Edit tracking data
* * * * * * *

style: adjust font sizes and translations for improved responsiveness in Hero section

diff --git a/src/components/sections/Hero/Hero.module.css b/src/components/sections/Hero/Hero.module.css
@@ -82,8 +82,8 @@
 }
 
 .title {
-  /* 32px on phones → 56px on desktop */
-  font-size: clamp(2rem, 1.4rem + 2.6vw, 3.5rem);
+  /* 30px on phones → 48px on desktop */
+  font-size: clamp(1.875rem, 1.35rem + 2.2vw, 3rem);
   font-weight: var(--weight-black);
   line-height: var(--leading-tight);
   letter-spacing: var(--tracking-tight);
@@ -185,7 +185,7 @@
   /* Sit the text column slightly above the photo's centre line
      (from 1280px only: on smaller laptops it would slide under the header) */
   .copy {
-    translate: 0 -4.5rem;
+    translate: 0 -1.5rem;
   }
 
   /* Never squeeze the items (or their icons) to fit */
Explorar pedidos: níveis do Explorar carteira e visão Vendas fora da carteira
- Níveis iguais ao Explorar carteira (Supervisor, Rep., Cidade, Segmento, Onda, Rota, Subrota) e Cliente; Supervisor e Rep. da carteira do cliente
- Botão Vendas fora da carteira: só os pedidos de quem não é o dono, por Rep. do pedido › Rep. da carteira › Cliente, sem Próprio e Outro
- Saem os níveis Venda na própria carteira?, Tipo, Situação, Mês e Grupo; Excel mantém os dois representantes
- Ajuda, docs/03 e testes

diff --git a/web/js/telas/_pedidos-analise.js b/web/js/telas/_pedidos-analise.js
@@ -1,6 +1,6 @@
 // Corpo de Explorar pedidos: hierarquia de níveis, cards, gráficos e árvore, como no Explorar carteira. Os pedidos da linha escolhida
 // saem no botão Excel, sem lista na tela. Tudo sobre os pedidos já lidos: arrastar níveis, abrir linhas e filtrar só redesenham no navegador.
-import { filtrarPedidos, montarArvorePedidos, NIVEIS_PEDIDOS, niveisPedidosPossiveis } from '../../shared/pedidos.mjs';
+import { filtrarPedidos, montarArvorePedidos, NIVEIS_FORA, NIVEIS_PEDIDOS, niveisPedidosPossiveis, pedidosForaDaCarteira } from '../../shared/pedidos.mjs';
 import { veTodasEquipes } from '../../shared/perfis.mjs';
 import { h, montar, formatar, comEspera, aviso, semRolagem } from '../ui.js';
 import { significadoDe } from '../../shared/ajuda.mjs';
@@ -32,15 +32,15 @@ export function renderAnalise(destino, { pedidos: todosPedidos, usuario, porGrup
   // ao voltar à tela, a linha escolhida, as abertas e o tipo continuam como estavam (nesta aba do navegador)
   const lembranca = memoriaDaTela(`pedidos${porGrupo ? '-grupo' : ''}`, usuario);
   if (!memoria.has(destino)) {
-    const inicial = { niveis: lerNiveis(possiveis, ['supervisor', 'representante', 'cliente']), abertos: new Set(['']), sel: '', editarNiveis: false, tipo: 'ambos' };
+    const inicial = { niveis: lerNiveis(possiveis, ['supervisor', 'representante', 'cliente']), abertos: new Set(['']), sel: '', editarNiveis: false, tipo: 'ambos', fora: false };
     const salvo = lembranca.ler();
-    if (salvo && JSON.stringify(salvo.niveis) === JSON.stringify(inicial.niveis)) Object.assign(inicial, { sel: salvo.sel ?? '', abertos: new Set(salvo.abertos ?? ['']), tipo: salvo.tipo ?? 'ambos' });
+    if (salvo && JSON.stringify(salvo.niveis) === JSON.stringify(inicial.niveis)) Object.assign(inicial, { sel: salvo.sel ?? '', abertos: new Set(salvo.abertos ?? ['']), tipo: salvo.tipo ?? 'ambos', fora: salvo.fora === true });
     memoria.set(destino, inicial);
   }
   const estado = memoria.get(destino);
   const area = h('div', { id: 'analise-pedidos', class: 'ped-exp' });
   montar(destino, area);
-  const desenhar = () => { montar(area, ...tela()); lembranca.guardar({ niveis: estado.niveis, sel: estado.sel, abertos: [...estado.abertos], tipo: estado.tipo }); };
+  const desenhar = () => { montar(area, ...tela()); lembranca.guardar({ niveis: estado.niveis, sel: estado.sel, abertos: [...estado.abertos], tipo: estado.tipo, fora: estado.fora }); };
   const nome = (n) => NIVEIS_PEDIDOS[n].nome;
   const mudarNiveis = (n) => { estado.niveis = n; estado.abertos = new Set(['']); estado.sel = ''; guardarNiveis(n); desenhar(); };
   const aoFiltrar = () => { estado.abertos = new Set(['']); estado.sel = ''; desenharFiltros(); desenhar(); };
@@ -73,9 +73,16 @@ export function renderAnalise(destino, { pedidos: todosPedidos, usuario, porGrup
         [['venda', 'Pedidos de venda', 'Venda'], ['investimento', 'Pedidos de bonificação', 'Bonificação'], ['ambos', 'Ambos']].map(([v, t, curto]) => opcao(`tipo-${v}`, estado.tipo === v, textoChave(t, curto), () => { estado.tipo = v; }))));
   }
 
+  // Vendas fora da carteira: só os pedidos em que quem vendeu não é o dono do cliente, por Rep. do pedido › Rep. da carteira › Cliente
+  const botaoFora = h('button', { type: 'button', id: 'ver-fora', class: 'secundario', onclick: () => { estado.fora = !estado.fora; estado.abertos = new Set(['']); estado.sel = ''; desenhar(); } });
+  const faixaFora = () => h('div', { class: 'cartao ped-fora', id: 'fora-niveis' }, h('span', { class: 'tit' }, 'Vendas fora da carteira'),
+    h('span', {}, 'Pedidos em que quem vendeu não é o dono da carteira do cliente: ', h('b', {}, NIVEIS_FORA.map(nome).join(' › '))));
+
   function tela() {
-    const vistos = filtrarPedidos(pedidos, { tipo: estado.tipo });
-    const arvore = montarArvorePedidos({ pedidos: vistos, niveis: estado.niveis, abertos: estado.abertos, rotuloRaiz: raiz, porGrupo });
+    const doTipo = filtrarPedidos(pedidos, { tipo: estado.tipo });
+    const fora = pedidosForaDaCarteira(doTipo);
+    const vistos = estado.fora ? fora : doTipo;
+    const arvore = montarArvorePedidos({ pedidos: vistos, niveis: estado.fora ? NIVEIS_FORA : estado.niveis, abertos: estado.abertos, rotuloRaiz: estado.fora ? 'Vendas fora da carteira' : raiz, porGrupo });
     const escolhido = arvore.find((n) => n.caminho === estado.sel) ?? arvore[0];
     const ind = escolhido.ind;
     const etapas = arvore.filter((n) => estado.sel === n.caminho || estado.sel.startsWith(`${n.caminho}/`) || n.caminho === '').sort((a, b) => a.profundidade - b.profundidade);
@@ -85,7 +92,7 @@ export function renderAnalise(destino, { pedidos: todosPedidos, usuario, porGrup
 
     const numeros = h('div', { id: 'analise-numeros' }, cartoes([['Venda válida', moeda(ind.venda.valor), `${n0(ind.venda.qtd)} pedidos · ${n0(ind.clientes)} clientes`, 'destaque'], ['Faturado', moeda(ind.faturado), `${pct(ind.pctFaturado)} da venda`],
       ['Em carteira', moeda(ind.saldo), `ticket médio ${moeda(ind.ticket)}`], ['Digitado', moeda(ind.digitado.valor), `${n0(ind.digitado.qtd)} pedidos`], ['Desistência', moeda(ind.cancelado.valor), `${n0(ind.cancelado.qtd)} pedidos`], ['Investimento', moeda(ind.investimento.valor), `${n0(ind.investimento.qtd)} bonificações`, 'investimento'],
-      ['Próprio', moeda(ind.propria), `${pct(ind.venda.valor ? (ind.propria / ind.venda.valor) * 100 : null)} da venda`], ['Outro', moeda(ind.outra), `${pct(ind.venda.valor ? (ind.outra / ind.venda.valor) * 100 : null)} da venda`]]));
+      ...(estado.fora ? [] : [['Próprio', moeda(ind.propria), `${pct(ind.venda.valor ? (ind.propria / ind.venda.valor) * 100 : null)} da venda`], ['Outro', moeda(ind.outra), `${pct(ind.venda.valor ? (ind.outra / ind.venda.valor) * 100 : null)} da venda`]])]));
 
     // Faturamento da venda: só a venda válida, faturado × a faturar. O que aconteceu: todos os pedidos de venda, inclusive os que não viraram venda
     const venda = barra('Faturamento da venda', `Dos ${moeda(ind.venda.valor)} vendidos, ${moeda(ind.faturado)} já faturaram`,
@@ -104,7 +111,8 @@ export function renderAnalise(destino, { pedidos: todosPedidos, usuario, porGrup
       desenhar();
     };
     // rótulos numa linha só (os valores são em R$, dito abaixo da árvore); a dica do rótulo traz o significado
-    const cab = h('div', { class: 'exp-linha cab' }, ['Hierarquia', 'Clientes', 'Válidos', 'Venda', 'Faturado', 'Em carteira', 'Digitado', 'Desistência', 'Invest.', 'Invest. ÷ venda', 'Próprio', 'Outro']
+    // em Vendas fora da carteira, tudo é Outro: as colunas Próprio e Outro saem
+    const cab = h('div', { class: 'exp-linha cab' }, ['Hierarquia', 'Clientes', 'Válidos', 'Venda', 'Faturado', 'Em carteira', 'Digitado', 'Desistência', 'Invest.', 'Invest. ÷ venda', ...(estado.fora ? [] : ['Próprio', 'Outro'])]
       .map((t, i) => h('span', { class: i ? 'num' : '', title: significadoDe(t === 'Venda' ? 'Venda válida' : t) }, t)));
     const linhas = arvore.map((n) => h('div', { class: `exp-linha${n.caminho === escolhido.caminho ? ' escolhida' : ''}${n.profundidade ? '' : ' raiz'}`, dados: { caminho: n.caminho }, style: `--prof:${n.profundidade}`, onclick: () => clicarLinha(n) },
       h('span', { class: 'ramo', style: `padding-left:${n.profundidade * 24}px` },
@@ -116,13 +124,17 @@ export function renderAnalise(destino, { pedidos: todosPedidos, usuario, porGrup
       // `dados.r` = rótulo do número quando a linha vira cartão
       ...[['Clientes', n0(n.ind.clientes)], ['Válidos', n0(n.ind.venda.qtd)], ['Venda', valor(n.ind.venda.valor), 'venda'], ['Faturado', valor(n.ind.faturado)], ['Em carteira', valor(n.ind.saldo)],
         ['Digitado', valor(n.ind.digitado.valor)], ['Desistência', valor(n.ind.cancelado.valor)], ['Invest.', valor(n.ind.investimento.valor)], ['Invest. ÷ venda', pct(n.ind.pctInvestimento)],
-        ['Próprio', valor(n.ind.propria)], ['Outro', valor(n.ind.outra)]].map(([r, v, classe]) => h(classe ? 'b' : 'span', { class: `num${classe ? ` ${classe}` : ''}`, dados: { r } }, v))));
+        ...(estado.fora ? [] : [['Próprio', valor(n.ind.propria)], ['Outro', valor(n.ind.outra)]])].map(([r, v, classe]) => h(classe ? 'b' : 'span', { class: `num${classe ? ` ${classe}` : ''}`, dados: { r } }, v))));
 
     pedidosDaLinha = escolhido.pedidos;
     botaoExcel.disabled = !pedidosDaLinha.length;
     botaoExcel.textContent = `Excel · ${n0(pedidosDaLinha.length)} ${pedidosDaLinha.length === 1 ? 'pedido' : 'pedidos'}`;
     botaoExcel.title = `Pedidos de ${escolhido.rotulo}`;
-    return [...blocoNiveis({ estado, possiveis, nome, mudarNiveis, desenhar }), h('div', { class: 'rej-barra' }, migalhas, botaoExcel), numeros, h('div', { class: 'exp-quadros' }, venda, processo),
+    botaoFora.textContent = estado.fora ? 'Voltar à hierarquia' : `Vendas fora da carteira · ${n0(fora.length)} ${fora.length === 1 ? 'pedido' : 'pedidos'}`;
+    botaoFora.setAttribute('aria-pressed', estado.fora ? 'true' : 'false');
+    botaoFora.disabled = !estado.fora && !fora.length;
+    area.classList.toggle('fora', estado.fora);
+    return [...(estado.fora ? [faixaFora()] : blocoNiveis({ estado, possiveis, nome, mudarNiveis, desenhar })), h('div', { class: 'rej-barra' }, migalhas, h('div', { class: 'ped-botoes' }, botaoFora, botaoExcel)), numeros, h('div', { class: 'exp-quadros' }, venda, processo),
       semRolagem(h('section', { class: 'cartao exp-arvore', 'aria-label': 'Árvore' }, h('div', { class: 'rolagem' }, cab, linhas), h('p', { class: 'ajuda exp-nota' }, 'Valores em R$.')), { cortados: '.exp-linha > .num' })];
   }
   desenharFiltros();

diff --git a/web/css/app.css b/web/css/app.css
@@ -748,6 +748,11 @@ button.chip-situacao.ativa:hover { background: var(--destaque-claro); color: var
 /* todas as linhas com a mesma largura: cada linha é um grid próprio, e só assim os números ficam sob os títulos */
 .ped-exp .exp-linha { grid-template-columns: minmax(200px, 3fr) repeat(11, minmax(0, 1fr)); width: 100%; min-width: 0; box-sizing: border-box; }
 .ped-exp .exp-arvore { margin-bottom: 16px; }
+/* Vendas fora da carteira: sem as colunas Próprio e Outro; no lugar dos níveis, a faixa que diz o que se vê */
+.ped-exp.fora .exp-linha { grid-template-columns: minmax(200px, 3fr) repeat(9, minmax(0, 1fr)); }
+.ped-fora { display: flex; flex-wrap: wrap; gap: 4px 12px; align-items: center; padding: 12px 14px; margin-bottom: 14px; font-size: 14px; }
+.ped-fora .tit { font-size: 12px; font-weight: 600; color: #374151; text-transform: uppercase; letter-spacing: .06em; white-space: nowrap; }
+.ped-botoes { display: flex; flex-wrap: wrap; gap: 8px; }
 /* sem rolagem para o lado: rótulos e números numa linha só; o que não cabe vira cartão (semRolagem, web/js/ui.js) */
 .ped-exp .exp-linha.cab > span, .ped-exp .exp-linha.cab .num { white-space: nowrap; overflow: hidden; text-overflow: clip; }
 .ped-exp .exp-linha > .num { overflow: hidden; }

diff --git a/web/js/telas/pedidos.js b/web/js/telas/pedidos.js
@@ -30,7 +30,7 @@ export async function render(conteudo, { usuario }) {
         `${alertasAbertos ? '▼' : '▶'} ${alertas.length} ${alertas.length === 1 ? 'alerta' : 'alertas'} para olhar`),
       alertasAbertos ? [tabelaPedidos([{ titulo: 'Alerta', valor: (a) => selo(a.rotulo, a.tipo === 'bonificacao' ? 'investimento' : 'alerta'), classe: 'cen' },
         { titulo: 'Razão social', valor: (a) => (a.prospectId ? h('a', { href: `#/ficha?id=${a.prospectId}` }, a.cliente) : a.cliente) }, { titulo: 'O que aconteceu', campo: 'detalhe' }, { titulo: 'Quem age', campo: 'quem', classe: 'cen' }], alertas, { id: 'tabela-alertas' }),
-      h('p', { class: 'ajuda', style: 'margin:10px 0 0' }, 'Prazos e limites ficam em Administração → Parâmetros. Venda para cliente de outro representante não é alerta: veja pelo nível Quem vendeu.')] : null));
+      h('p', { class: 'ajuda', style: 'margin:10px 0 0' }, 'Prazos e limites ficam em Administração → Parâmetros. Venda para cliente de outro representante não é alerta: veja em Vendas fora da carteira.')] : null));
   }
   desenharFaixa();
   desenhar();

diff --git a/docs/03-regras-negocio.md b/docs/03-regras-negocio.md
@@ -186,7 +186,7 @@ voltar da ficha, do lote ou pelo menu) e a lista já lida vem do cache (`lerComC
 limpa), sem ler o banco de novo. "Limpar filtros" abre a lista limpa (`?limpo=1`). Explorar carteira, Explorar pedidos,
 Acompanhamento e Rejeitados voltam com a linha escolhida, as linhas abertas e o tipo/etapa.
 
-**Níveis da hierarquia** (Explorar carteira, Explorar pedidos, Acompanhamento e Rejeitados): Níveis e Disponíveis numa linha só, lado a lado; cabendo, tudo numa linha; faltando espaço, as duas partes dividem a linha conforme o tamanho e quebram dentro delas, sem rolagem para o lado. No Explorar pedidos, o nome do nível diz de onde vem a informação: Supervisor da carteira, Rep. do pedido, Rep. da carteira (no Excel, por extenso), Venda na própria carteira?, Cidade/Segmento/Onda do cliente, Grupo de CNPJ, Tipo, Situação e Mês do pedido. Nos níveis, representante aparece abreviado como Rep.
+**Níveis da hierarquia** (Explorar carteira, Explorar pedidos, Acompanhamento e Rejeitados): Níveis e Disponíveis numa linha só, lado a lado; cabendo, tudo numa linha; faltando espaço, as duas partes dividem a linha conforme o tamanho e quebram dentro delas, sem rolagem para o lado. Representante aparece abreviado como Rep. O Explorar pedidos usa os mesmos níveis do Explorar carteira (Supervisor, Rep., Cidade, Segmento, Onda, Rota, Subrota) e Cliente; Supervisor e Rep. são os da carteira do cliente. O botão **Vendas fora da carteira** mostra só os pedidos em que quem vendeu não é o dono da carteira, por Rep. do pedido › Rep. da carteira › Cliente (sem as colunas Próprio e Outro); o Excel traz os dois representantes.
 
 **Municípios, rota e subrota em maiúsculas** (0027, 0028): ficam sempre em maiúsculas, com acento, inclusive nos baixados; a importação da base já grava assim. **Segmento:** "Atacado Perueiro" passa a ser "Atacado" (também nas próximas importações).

* * * * * * *

▸ **WORK TO BE COMPLETED**
If a line in the records above has the word "usuario", copy it.

▸ **RESULT OF THIS EXERCISE**
@@ -32,15 +32,15 @@ export function renderAnalise(destino, { pedidos: todosPedidos, usuario, porGrup
   const lembranca = memoriaDaTela(`pedidos${porGrupo ? '-grupo' : ''}`, usuario);
@@ -73,9 +73,16 @@ export function renderAnalise(destino, { pedidos: todosPedidos, usuario, porGrup
@@ -85,7 +92,7 @@ export function renderAnalise(destino, { pedidos: todosPedidos, usuario, porGrup
@@ -104,7 +111,8 @@ export function renderAnalise(destino, { pedidos: todosPedidos, usuario, porGrup
@@ -116,13 +124,17 @@ export function renderAnalise(destino, { pedidos: todosPedidos, usuario, porGrup
@@ -30,7 +30,7 @@ export async function render(conteudo, { usuario }) {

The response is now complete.